*WHAT IS BEING ASKED*.
Your response should contain every line from the data below that holds the string "entryDx".

= Beginning of Section =

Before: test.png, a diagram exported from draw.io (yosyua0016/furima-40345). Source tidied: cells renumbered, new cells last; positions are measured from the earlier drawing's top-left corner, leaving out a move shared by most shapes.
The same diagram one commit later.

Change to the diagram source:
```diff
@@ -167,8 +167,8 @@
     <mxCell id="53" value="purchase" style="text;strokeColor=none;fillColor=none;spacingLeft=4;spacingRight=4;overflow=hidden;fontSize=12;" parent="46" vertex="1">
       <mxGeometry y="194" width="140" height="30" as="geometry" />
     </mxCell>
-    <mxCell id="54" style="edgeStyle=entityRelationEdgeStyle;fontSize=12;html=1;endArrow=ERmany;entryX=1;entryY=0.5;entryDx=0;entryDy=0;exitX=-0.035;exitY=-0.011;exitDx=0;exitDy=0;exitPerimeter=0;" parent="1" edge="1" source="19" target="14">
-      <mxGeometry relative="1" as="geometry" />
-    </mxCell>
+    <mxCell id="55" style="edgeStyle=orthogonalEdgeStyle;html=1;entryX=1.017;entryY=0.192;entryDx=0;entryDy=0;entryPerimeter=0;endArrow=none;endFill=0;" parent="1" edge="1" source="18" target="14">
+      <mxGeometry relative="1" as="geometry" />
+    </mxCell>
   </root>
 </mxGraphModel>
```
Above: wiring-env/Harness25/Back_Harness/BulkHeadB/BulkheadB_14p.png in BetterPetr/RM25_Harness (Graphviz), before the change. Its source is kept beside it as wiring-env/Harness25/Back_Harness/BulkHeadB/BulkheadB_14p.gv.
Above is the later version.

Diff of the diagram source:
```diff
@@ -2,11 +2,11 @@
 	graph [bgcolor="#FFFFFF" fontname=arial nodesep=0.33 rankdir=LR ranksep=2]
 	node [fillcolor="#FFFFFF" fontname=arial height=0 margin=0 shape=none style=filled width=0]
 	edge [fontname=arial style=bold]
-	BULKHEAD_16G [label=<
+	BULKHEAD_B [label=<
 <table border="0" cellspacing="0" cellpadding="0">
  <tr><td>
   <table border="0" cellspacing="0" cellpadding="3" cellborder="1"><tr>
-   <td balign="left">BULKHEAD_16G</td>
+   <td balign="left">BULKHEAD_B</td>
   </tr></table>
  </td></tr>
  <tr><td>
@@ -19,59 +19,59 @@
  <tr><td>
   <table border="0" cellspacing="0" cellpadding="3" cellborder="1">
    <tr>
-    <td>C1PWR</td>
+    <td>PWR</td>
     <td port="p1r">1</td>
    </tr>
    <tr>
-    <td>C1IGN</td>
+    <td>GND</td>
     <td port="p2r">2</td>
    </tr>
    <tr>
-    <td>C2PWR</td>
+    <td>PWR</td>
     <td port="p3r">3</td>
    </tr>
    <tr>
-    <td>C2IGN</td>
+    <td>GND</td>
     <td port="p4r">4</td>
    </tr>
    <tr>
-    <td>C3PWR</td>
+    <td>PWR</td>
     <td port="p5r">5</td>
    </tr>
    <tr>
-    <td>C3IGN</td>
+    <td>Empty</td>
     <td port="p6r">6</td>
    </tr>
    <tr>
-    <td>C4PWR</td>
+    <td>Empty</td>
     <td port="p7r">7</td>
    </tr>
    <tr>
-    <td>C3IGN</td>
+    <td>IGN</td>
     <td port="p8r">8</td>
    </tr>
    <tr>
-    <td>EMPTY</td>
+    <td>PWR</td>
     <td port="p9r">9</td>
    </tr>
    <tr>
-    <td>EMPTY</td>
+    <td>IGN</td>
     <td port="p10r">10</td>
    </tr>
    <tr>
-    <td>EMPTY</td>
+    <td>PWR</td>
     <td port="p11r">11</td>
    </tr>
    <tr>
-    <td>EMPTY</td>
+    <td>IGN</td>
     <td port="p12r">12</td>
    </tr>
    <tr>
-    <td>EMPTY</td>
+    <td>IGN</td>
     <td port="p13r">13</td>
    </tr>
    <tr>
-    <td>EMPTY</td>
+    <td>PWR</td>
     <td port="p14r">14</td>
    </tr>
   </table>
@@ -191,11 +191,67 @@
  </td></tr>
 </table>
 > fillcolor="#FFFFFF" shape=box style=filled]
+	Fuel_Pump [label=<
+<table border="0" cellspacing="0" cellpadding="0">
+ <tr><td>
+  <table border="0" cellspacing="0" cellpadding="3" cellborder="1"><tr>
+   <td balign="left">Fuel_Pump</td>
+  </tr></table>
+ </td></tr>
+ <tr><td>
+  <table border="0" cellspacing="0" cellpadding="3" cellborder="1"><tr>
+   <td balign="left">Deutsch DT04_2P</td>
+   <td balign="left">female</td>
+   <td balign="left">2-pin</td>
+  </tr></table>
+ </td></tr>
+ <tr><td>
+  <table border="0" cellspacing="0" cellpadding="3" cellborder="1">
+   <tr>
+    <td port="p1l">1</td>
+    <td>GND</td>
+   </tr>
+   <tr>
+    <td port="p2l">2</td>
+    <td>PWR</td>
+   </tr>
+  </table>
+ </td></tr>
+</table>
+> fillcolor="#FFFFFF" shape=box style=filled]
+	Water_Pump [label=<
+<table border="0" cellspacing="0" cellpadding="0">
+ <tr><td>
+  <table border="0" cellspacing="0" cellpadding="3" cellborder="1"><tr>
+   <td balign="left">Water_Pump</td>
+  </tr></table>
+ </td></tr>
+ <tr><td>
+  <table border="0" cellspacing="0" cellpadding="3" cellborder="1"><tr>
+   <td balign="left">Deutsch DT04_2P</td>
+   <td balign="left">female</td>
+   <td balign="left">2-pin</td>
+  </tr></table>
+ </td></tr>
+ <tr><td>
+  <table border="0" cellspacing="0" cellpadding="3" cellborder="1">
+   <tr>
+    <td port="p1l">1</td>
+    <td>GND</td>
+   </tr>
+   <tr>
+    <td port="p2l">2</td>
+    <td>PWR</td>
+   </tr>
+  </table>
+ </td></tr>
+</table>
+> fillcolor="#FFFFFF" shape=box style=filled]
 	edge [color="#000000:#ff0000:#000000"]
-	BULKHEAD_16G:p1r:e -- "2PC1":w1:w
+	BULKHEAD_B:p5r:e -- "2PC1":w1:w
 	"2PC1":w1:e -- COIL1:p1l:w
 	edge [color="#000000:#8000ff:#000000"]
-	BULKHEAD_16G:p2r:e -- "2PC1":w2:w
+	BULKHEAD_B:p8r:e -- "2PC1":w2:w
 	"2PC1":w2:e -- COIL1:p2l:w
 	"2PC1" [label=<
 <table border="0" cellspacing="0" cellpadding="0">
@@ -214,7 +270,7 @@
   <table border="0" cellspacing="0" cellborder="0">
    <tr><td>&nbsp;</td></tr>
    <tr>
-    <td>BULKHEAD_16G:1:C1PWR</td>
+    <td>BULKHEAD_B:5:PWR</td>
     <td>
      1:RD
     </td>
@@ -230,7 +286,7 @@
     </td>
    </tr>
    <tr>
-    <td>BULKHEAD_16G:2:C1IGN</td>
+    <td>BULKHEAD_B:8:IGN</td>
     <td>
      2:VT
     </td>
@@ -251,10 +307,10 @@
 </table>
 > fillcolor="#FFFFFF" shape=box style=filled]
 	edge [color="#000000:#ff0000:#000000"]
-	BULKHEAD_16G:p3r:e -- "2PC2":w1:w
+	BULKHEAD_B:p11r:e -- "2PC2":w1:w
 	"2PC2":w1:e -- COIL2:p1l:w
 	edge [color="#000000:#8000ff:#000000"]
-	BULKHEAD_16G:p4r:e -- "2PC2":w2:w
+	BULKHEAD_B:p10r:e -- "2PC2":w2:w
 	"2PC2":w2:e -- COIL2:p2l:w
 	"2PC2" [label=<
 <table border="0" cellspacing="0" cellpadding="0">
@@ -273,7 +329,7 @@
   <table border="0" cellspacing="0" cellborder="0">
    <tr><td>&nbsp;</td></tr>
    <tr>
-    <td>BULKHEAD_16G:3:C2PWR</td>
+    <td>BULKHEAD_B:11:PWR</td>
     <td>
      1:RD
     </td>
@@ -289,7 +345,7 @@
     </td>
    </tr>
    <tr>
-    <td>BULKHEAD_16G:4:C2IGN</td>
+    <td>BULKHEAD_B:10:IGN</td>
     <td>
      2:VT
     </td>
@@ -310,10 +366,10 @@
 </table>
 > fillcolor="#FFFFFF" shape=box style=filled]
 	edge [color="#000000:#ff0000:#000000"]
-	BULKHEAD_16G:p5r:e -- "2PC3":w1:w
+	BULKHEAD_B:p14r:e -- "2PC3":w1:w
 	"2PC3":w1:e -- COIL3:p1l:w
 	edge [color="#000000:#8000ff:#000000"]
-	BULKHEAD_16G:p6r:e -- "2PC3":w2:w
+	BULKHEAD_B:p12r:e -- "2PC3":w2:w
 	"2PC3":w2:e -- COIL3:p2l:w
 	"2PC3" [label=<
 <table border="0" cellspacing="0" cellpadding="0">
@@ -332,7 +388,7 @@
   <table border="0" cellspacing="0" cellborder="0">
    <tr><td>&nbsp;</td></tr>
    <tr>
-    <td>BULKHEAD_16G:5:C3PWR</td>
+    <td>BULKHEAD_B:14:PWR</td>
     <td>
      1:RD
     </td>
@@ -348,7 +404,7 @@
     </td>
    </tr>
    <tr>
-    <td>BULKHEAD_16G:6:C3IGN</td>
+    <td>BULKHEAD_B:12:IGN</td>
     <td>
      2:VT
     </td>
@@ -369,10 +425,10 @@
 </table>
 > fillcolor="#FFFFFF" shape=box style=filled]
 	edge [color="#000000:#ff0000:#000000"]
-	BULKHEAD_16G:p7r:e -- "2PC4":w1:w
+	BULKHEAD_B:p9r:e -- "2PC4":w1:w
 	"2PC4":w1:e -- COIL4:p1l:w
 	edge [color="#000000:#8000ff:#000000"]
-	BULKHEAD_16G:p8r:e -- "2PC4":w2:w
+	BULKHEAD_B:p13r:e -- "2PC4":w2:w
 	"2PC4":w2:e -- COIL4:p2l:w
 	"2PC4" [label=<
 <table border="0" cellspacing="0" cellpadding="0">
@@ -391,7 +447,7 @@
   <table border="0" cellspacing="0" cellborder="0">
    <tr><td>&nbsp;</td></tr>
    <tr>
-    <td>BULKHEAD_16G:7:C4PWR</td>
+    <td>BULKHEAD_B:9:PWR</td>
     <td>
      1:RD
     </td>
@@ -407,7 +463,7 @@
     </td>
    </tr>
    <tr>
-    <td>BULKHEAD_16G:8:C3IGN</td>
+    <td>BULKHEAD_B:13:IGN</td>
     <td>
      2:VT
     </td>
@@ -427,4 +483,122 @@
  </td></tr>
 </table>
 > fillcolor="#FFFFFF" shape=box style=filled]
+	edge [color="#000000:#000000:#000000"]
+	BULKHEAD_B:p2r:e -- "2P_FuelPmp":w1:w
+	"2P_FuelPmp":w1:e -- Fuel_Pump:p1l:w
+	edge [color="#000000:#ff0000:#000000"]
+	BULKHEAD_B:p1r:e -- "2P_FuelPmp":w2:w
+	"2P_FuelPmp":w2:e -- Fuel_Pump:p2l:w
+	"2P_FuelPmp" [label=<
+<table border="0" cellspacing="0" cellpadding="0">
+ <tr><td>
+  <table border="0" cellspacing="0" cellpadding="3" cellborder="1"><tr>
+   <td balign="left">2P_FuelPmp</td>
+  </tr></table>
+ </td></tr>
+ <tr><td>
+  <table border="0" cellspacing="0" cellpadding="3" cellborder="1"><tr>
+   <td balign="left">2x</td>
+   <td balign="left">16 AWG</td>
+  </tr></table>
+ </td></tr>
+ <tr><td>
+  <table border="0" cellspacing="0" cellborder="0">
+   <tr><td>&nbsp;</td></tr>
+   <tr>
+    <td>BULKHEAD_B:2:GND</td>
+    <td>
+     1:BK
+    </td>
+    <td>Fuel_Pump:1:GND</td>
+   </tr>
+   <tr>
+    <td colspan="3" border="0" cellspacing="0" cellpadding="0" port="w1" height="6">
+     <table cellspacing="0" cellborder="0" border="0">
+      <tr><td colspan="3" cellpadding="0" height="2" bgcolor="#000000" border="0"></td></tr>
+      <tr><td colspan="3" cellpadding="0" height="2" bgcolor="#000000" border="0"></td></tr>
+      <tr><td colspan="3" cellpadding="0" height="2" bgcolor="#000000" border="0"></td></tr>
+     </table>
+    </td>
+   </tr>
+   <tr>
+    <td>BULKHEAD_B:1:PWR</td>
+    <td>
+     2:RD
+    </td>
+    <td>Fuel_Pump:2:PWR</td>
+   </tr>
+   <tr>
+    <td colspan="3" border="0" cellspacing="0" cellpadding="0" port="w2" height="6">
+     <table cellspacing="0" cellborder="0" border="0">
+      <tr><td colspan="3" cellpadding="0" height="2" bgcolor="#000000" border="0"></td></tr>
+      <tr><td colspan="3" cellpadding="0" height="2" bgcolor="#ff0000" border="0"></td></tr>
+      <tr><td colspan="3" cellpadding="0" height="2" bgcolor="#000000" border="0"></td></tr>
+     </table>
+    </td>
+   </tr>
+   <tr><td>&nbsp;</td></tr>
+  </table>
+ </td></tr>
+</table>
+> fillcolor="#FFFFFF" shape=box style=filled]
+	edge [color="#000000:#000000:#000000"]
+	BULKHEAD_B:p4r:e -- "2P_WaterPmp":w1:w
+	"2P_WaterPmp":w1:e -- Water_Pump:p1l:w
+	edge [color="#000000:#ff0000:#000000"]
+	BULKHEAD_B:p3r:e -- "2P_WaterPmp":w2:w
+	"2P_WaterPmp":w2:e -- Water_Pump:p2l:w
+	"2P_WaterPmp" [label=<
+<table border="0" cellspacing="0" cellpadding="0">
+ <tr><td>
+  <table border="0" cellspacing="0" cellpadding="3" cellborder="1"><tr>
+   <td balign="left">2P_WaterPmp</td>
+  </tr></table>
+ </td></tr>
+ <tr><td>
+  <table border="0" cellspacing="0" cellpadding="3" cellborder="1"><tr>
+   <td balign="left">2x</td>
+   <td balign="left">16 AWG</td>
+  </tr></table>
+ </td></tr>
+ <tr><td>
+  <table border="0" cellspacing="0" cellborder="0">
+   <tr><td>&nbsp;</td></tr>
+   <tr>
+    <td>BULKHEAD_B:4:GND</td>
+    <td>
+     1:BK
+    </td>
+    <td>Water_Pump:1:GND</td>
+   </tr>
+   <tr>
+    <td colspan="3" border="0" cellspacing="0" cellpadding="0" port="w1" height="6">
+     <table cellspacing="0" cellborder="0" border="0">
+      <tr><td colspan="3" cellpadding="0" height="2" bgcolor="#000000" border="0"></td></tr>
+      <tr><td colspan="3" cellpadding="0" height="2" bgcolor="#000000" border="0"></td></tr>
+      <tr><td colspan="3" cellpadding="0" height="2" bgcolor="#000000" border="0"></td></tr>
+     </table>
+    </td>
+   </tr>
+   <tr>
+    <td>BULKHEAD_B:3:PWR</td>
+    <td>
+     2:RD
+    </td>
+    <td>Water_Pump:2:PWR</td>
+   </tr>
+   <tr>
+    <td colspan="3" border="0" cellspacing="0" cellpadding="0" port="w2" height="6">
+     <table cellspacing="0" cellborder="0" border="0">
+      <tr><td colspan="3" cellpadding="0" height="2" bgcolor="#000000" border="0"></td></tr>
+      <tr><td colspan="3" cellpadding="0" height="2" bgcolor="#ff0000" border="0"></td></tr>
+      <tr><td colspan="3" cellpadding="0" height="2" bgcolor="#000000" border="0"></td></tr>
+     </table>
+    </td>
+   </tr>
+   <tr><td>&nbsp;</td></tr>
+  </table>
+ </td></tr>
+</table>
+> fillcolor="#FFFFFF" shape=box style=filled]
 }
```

= End of Section =

*RESPONSE*.
-    <mxCell id="54" style="edgeStyle=entityRelationEdgeStyle;fontSize=12;html=1;endArrow=ERmany;entryX=1;entryY=0.5;entryDx=0;entryDy=0;exitX=-0.035;exitY=-0.011;exitDx=0;exitDy=0;exitPerimeter=0;" parent="1" edge="1" source="19" target="14">
+    <mxCell id="55" style="edgeStyle=orthogonalEdgeStyle;html=1;entryX=1.017;entryY=0.192;entryDx=0;entryDy=0;entryPerimeter=0;endArrow=none;endFill=0;" parent="1" edge="1" source="18" target="14">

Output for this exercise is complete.